I’m starting to learn that although I hate networking and schmoozing and self-promoting (she says as she writes a blog about herself), some really great connections and opportunities arise when you put in the effort – and I don’t just mean sales. For example, because of all the promoting Lori and I have done for my show (Lori owns a.Muse where my work is currently exhibited), I was contacted last week by two curators who have started an interesting on-line gallery idea. The website is called Violet Strays. Here’s their current offering:
It differs from other on-line gallery sites in three important ways. Firstly, it appears to be by invitation only, meaning the quality of work shown is of a high standard – not the mixed bag you often find on other art websites. Secondly, only one artist at a time is featured on the site, much like real galleries. Each artist is given a week long exhibit, then once the week is up the work is removed and the next artist gets the full attention of each visitor. As an artist I love the space for reflection that this system promotes. This is not an art superstore whose goal is to show you as many artworks as possible in a short space of time in hopes that you’ll find one you like, and buy it. Instead the viewer is offered the chance to ponder deeply the meanings and intentions of a select few artworks, sometimes just one.
Lastly, the intention of these curators is evidently not to make money, but to foster creativity and make connections with artists. When they approached me about creating something for the website they left it wide open. It was as though I was being dared to do something new – something I hadn’t shown the world yet.

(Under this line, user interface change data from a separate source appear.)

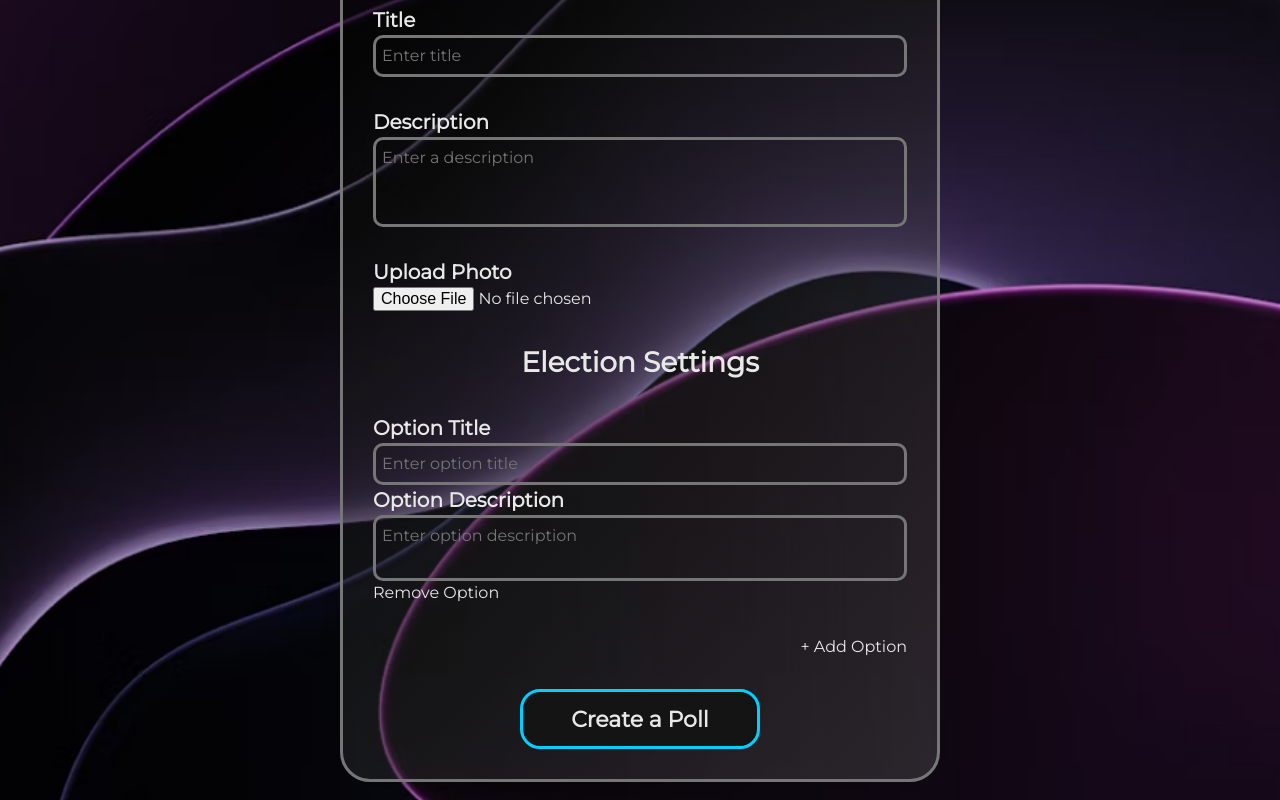
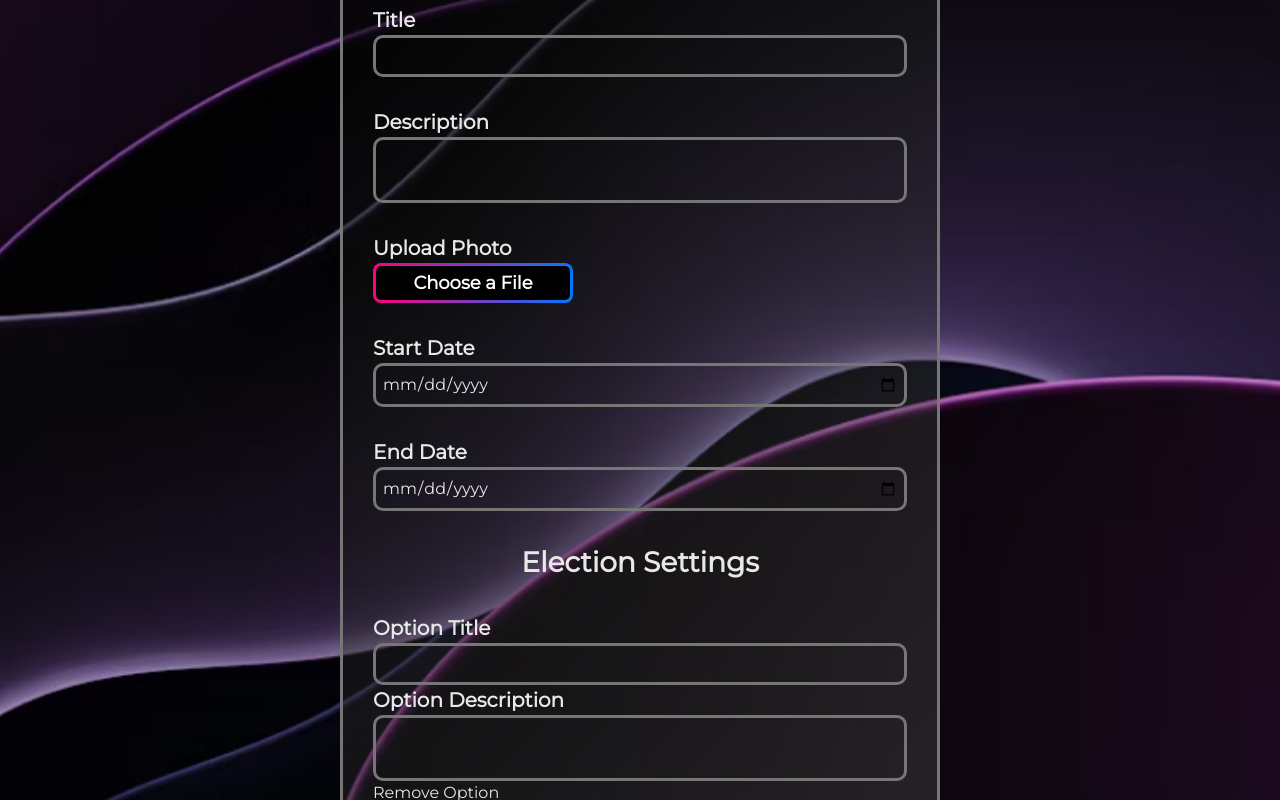
Before and after one commit to VladyslavHuts/VoteChain-frontend, a React (Create React App) app: page /add-voting in a window 1280 px wide. Shown: the part 240-1040 px from the top of the page. Built offline with nearby package versions, Linux system fonts and the light colour scheme.

Commit message:
Bug fixes, improvements.

```diff
--- a/src/components/AddVotingForm.tsx
+++ b/src/components/AddVotingForm.tsx
@@ -10,7 +10,9 @@ interface State {
     title: string;
     description: string;
     options: Option[];
-    photo: File | null; // Поле для збереження фото
+    photo: File | null;
+    startDate: string;
+    endDate: string;
 }
 
 class AddVotingForm extends Component<{}, State> {
@@ -19,6 +21,8 @@ class AddVotingForm extends Component<{}, State> {
         description: "",
         options: [{ title: "", description: "" }],
         photo: null,
+        startDate: "",
+        endDate: "",
     };
 
     handleChange = (e: ChangeEvent<HTMLInputElement | HTMLTextAreaElement>) => {
@@ -29,6 +33,18 @@ class AddVotingForm extends Component<{}, State> {
     handlePhotoChange = (e: ChangeEvent<HTMLInputElement>) => {
         if (e.target.files && e.target.files[0]) {
             this.setState({ photo: e.target.files[0] });
+        }
+        if (e.target.files && e.target.files[0]) {
+            this.setState({ photo: e.target.files[0] });
+        } else {
+            this.setState({ photo: null });
+        }
+    };
+
+    handleDateChange = (e: ChangeEvent<HTMLInputElement>) => {
+        const { name, value } = e.target;
+        if (name === "startDate" || name === "endDate") {
+            this.setState({ [name]: value } as unknown as Pick<State, "startDate" | "endDate">);
         }
     };
 
@@ -53,7 +69,7 @@ class AddVotingForm extends Component<{}, State> {
     handleSubmit = async (e: FormEvent) => {
         e.preventDefault();
 
-        const { title, description, options, photo } = this.state;
+        const { title, description, options, photo, startDate, endDate } = this.state;
 
         if (!title.trim() || !description.trim()) {
             alert("Title and description are required.");
@@ -65,12 +81,18 @@ class AddVotingForm extends Component<{}, State> {
             return;
         }
 
-        if (options.length === 0 || options.every((opt) => !opt.title.trim() && !opt.description.trim())) {
-            alert("At least one valid option is required.");
+        const currentDate = new Date().toISOString().split("T")[0];
+        if (!startDate || startDate < currentDate) {
+            alert("Start date must not be earlier than today.");
             return;
         }
 
-        if (options.some((opt) => !opt.title.trim() || !opt.description.trim())) {
+        if (!endDate || endDate <= startDate) {
+            alert("End date must be after the start date.");
+            return;
+        }
+
+        if (options.length === 0 || options.some((opt) => !opt.title.trim() || !opt.description.trim())) {
             alert("All options must have a title and description.");
             return;
         }
@@ -79,6 +101,8 @@ class AddVotingForm extends Component<{}, State> {
         payload.append("title", title);
         payload.append("description", description);
         payload.append("photo", photo);
+        payload.append("startDate", startDate);
+        payload.append("endDate", endDate);
         payload.append("options", JSON.stringify(options));
 
         console.log("Data to be sent:", payload);
@@ -106,7 +130,6 @@ class AddVotingForm extends Component<{}, State> {
                                         id="title"
                                         name="title"
                                         className="add-voting-form__input"
-                                        placeholder="Enter title"
                                         value={this.state.title}
                                         onChange={this.handleChange}
                                         required
@@ -118,8 +141,6 @@ class AddVotingForm extends Component<{}, State> {
                                         id="description"
                                         name="description"
                                         className="add-voting-form__input"
-                                        placeholder="Enter a description"
-                                        rows={3}
                                         value={this.state.description}
                                         onChange={this.handleChange}
                                         required
@@ -127,12 +148,41 @@ class AddVotingForm extends Component<{}, State> {
                                 </div>
                                 <div className="add-voting-form__group">
                                     <label htmlFor="photo" className="add-voting-form__label">Upload Photo</label>
+                                    <label className="add-voting-form__button-upload" htmlFor="photo">
+                                        {this.state.photo ? "Photo Selected" : "Choose a File"}
+                                    </label>
                                     <input
                                         type="file"
                                         id="photo"
                                         name="photo"
                                         accept="image/*"
+                                        className="add-voting-form__input-file"
                                         onChange={this.handlePhotoChange}
+                                        required
+                                    />
+                                </div>
+
+                                <div className="add-voting-form__group">
+                                    <label htmlFor="startDate" className="add-voting-form__label">Start Date</label>
+                                    <input
+                                        type="date"
+                                        id="startDate"
+                                        name="startDate"
+                                        className="add-voting-form__input"
+                                        value={this.state.startDate}
+                                        onChange={this.handleDateChange}
+                                        required
+                                    />
+                                </div>
+                                <div className="add-voting-form__group">
+                                    <label htmlFor="endDate" className="add-voting-form__label">End Date</label>
+                                    <input
+                                        type="date"
+                                        id="endDate"
+                                        name="endDate"
+                                        className="add-voting-form__input"
+                                        value={this.state.endDate}
+                                        onChange={this.handleDateChange}
                                         required
                                     />
                                 </div>
@@ -146,7 +196,6 @@ class AddVotingForm extends Component<{}, State> {
                                             <input
                                                 type="text"
                                                 className="add-voting-form__input"
-                                                placeholder="Enter option title"
                                                 value={option.title}
                                                 onChange={(e) =>
                                                     this.handleOptionChange(index, "title", e.target.value)
@@ -158,8 +207,6 @@ class AddVotingForm extends Component<{}, State> {
                                             <label className="add-voting-form__label">Option Description</label>
                                             <textarea
                                                 className="add-voting-form__input"
-                                                placeholder="Enter option description"
-                                                rows={2}
                                                 value={option.description}
                                                 onChange={(e) =>
                                                     this.handleOptionChange(index, "description", e.target.value)
--- a/src/styles/addVotingForm.css
+++ b/src/styles/addVotingForm.css
@@ -40,16 +40,67 @@
 .add-voting-form__add-option{
     text-align: right;
 }
-.add-voting-form__button-create{
+.add-voting-form__button-create {
     display: flex;
     justify-content: center;
     align-items: center;
     margin: 0 auto;
+    position: relative;
+    padding: 10px 20px;
+    color: white;
+    background-color: black;
+    border: none;
     border-radius: 20px;
+    cursor: pointer;
+    z-index: 1;
+    overflow: hidden;
+    transition: color 0.3s ease;
+    font-weight: 700;
+    font-size: 22px;
     width: 240px;
     height: 60px;
-    background: #141414;
-    border: 3px solid #00D0FF;
+}
+.add-voting-form__button-create::before {
+    content: "";
+    position: absolute;
+    top: 0;
+    left: 0;
+    right: 0;
+    bottom: 0;
+    z-index: -1;
+    background: linear-gradient(90deg, #ff007f, #0077ff);
+    border-radius: 20px;
+    padding: 3px;
+    -webkit-mask: linear-gradient(#fff 0 0) content-box, linear-gradient(#fff 0 0);
+    -webkit-mask-composite: xor;
+    mask-composite: exclude;
+    transition: all 0.3s ease;
+}
+.add-voting-form__button-create:hover {
+    color: #0077ff;
+}
+.add-voting-form__input-file {
+    display: none;
+}
+.add-voting-form__button-upload {
+    display: flex;
+    justify-content: center;
+    align-items: center;
+    font-size: 18px;
+    color: white;
+    background-color: black;
+    border: 3px solid transparent;
+    border-radius: 8px;
+    background-image: linear-gradient(black, black), linear-gradient(90deg, #ff007f, #0077ff);
+    background-origin: border-box;
+    background-clip: content-box, border-box;
+    cursor: pointer;
+    text-align: center;
+    transition: all 0.3s ease;
     font-weight: 700;
-    font-size: 22px;
+    width: 200px;
+    height: 40px;
 }
+.add-voting-form__button-upload:hover {
+    color: #0077ff;
+}
```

Fully bake a half-baked idea. In any medium. After working so hard to complete a body of work for the “Occupied” series this was just what I needed. A chance to go back to the drawing board and try something that didn’t have to relate to anything else I’d done. Just grab one of those random, fleeting ideas and make it real. So I think I’m going to try some stop-motion…. with drawings of bodies. Then again, maybe I’ll make a kite. Or a sculpture of a kitten. Or a massive installation that records all the creative thoughts that enter my head in one day.
Another amazing connection that came out of this period of focused promotion was the discovery of an artist called Kirsten Stolle. She contacted me after someone sent her a link to my website (or my show, not sure which), and a brief conversation ensued. I asked for links to her website, and I fell in love immediately upon seeing her work. There are some obvious connections between our work – scientific references, and a fondness for repetition and drawing. Seeing her work has encouraged me to try to return to painting on panels instead of on sheets of polypropylene, and to experiment more with mixed-media work. I can’t wait to get to Dolby-Chadwick gallery here in SF and see her work in the flesh. I’m actually so enamored with the work that if I can afford it I’d love to buy one of her pieces, and start my collection of scientifically themed art!
So what’s the point of this post? I suppose mostly that if you put in the effort to do the stuff you don’t like (promoting yourself), the gods will sometimes reward you with new sources of inspiration. And the press is one way in which these fortuitous connections happen. If nobody knows you’re out there, they don’t even know to look for you.